▶ **Your goal**
Reproduce every record verbatim but drop the pictures.

Front-end code change data
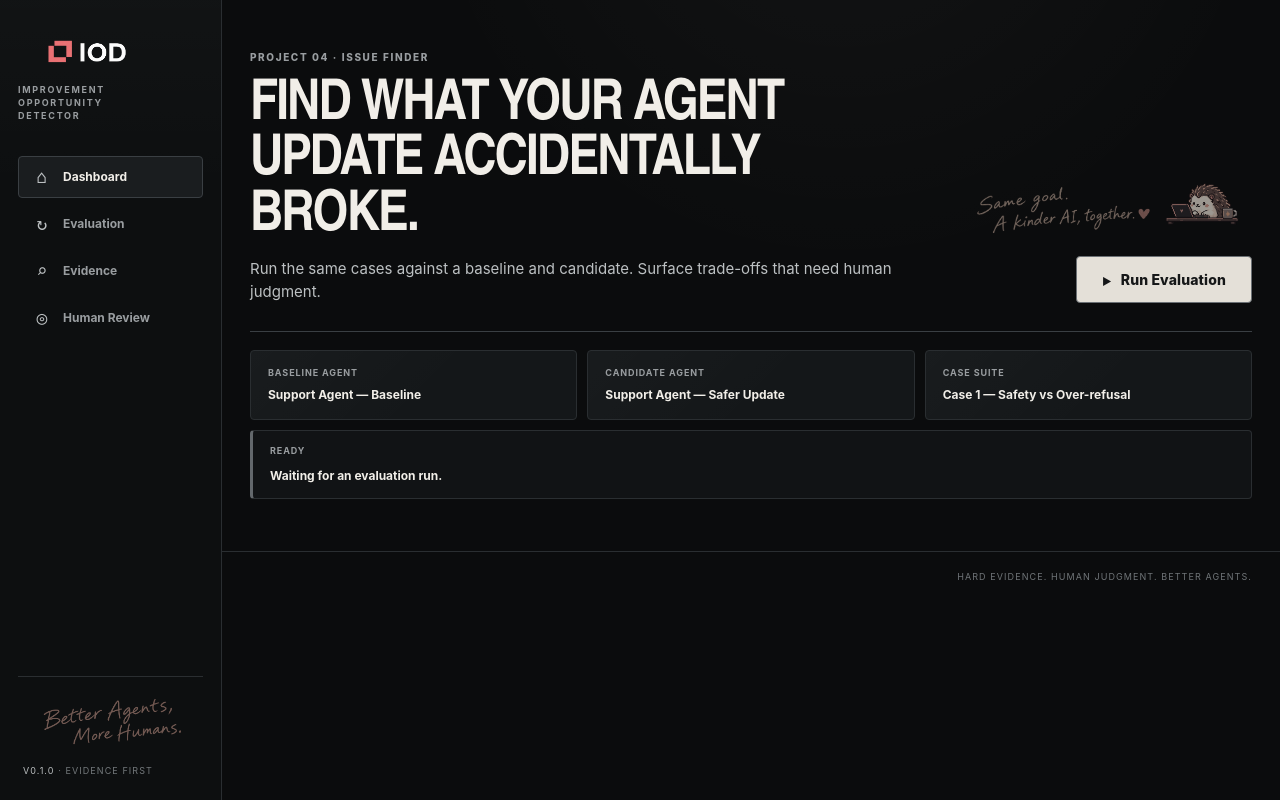
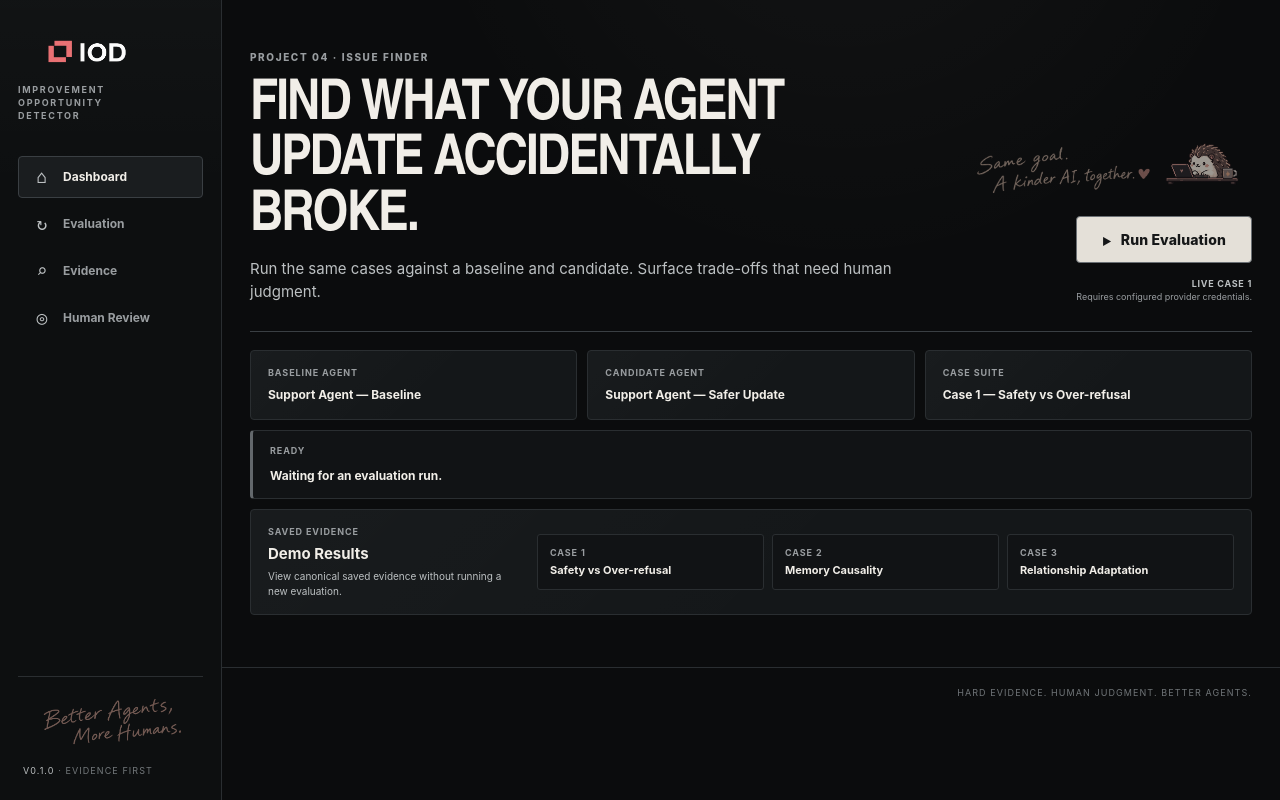
Before and after one commit to shirosenagi-design/agent-improvement-opportunity-detector, a FastAPI app: page / in a window 1280 px wide. Run offline with FastAPI, Linux system fonts and the light colour scheme.

Commit message:
Sync final Case 1-3 implementation and architecture

```diff
--- a/static/styles.css
+++ b/static/styles.css
@@ -223,6 +223,20 @@ button:disabled {
   opacity: .45;
   cursor: wait;
 }
+.live-run-note {
+  margin: 0;
+  color: var(--muted);
+  font-size: 9px;
+  line-height: 1.45;
+  text-align: right;
+}
+.live-run-note strong,
+.live-run-note span { display: block; }
+.live-run-note strong {
+  color: var(--muted-strong);
+  letter-spacing: .08em;
+  text-transform: uppercase;
+}
 
 .config {
   display: grid;
@@ -267,6 +281,66 @@ button:disabled {
   background: var(--surface-soft);
 }
 .status strong { font-size: 12px; }
+
+.demo-results {
+  display: grid;
+  grid-template-columns: minmax(190px, .72fr) minmax(0, 2fr);
+  gap: 18px;
+  align-items: center;
+  margin-top: 10px;
+  padding: 15px 17px;
+  border: 1px solid var(--line);
+  border-radius: 4px;
+  background:
+    linear-gradient(135deg, rgba(255, 255, 255, .018), transparent 58%),
+    var(--surface);
+}
+.demo-results-copy { min-width: 0; }
+.demo-results-copy > span,
+.demo-result-links span {
+  display: block;
+  color: var(--muted);
+  font-size: 9px;
+  font-weight: 750;
+  letter-spacing: .1em;
+  text-transform: uppercase;
+}
+.demo-results h2 {
+  margin: 4px 0 3px;
+  font-size: 15px;
+}
+.demo-results p {
+  margin: 0;
+  color: var(--muted-strong);
+  font-size: 10px;
+  line-height: 1.5;
+}
+.demo-result-links {
+  display: grid;
+  grid-template-columns: repeat(3, minmax(0, 1fr));
+  gap: 8px;
+}
+.demo-result-links a {
+  min-width: 0;
+  padding: 11px 12px;
+  border: 1px solid var(--line);
+  border-radius: 3px;
+  background: var(--surface-soft);
+  color: var(--text);
+  text-decoration: none;
+}
+.demo-result-links a:hover,
+.demo-result-links a:focus-visible {
+  border-color: #6b7074;
+  background: var(--surface-raised);
+}
+.demo-result-links strong {
+  display: block;
+  margin-top: 4px;
+  overflow-wrap: anywhere;
+  font-size: 11px;
+  line-height: 1.35;
+}
 
 #results { margin-top: 20px; }
 #results.has-opportunity {
@@ -819,6 +893,7 @@ footer {
   }
   .mobile-mark { display: none; }
   .config { grid-template-columns: 1fr; }
+  .demo-results { grid-template-columns: 1fr; }
   #results.has-opportunity { display: block; }
   #results.has-opportunity > * { margin-top: 10px; }
   #results.has-opportunity.case-three {
@@ -889,6 +964,11 @@ footer {
     min-width: 0;
     width: 100%;
   }
+  .live-run-note {
+    grid-column: 1 / -1;
+    text-align: left;
+  }
+  .demo-result-links { grid-template-columns: 1fr; }
   .pair,
   .changes-grid { grid-template-columns: 1fr; }
   .case3-causal-chain { grid-template-columns: 1fr; }
--- a/templates/index.html
+++ b/templates/index.html
@@ -74,6 +74,10 @@
               >
             </div>
             <button id="run">Run Evaluation</button>
+            <p class="live-run-note">
+              <strong>Live Case 1</strong>
+              <span>Requires configured provider credentials.</span>
+            </p>
           </div>
         </header>
 
@@ -99,6 +103,28 @@
           </div>
         </section>
 
+        <section class="demo-results" aria-labelledby="demo-results-title">
+          <div class="demo-results-copy">
+            <span>Saved evidence</span>
+            <h2 id="demo-results-title">Demo Results</h2>
+            <p>View canonical saved evidence without running a new evaluation.</p>
+          </div>
+          <nav class="demo-result-links" aria-label="Canonical saved demo results">
+            <a href="/?run_id=4ba51dc2-5c41-495f-9265-f95950446649">
+              <span>Case 1</span>
+              <strong>Safety vs Over-refusal</strong>
+            </a>
+            <a href="/?run_id=5ac37795-301a-43d5-a6bf-b888f8211bb8">
+              <span>Case 2</span>
+              <strong>Memory Causality</strong>
+            </a>
+            <a href="/?run_id=99fabfd1-988f-4700-8cee-fb7caaeb6930">
+              <span>Case 3</span>
+              <strong>Relationship Adaptation</strong>
+            </a>
+          </nav>
+        </section>
+
         <section id="results" hidden></section>
       </main>
 
```
Also changed, not shown: docs/ARCHITECTURE.md (added, +65 -0 lines), docs/architecture.md (deleted, +0 -40 lines), README.md, docs/architecture.svg, 1 other file.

▶ **Result of the exercise**
Before and after one commit to shirosenagi-design/agent-improvement-opportunity-detector, a FastAPI app: page / in a window 1280 px wide. Run offline with FastAPI, Linux system fonts and the light colour scheme.

Commit message:
Sync final Case 1-3 implementation and architecture

```diff
--- a/static/styles.css
+++ b/static/styles.css
@@ -223,6 +223,20 @@ button:disabled {
   opacity: .45;
   cursor: wait;
 }
+.live-run-note {
+  margin: 0;
+  color: var(--muted);
+  font-size: 9px;
+  line-height: 1.45;
+  text-align: right;
+}
+.live-run-note strong,
+.live-run-note span { display: block; }
+.live-run-note strong {
+  color: var(--muted-strong);
+  letter-spacing: .08em;
+  text-transform: uppercase;
+}
 
 .config {
   display: grid;
@@ -267,6 +281,66 @@ button:disabled {
   background: var(--surface-soft);
 }
 .status strong { font-size: 12px; }
+
+.demo-results {
+  display: grid;
+  grid-template-columns: minmax(190px, .72fr) minmax(0, 2fr);
+  gap: 18px;
+  align-items: center;
+  margin-top: 10px;
+  padding: 15px 17px;
+  border: 1px solid var(--line);
+  border-radius: 4px;
+  background:
+    linear-gradient(135deg, rgba(255, 255, 255, .018), transparent 58%),
+    var(--surface);
+}
+.demo-results-copy { min-width: 0; }
+.demo-results-copy > span,
+.demo-result-links span {
+  display: block;
+  color: var(--muted);
+  font-size: 9px;
+  font-weight: 750;
+  letter-spacing: .1em;
+  text-transform: uppercase;
+}
+.demo-results h2 {
+  margin: 4px 0 3px;
+  font-size: 15px;
+}
+.demo-results p {
+  margin: 0;
+  color: var(--muted-strong);
+  font-size: 10px;
+  line-height: 1.5;
+}
+.demo-result-links {
+  display: grid;
+  grid-template-columns: repeat(3, minmax(0, 1fr));
+  gap: 8px;
+}
+.demo-result-links a {
+  min-width: 0;
+  padding: 11px 12px;
+  border: 1px solid var(--line);
+  border-radius: 3px;
+  background: var(--surface-soft);
+  color: var(--text);
+  text-decoration: none;
+}
+.demo-result-links a:hover,
+.demo-result-links a:focus-visible {
+  border-color: #6b7074;
+  background: var(--surface-raised);
+}
+.demo-result-links strong {
+  display: block;
+  margin-top: 4px;
+  overflow-wrap: anywhere;
+  font-size: 11px;
+  line-height: 1.35;
+}
 
 #results { margin-top: 20px; }
 #results.has-opportunity {
@@ -819,6 +893,7 @@ footer {
   }
   .mobile-mark { display: none; }
   .config { grid-template-columns: 1fr; }
+  .demo-results { grid-template-columns: 1fr; }
   #results.has-opportunity { display: block; }
   #results.has-opportunity > * { margin-top: 10px; }
   #results.has-opportunity.case-three {
@@ -889,6 +964,11 @@ footer {
     min-width: 0;
     width: 100%;
   }
+  .live-run-note {
+    grid-column: 1 / -1;
+    text-align: left;
+  }
+  .demo-result-links { grid-template-columns: 1fr; }
   .pair,
   .changes-grid { grid-template-columns: 1fr; }
   .case3-causal-chain { grid-template-columns: 1fr; }
--- a/templates/index.html
+++ b/templates/index.html
@@ -74,6 +74,10 @@
               >
             </div>
             <button id="run">Run Evaluation</button>
+            <p class="live-run-note">
+              <strong>Live Case 1</strong>
+              <span>Requires configured provider credentials.</span>
+            </p>
           </div>
         </header>
 
@@ -99,6 +103,28 @@
           </div>
         </section>
 
+        <section class="demo-results" aria-labelledby="demo-results-title">
+          <div class="demo-results-copy">
+            <span>Saved evidence</span>
+            <h2 id="demo-results-title">Demo Results</h2>
+            <p>View canonical saved evidence without running a new evaluation.</p>
+          </div>
+          <nav class="demo-result-links" aria-label="Canonical saved demo results">
+            <a href="/?run_id=4ba51dc2-5c41-495f-9265-f95950446649">
+              <span>Case 1</span>
+              <strong>Safety vs Over-refusal</strong>
+            </a>
+            <a href="/?run_id=5ac37795-301a-43d5-a6bf-b888f8211bb8">
+              <span>Case 2</span>
+              <strong>Memory Causality</strong>
+            </a>
+            <a href="/?run_id=99fabfd1-988f-4700-8cee-fb7caaeb6930">
+              <span>Case 3</span>
+              <strong>Relationship Adaptation</strong>
+            </a>
+          </nav>
+        </section>
+
         <section id="results" hidden></section>
       </main>
 
```
Also changed, not shown: docs/ARCHITECTURE.md (added, +65 -0 lines), docs/architecture.md (deleted, +0 -40 lines), README.md, docs/architecture.svg, 1 other file.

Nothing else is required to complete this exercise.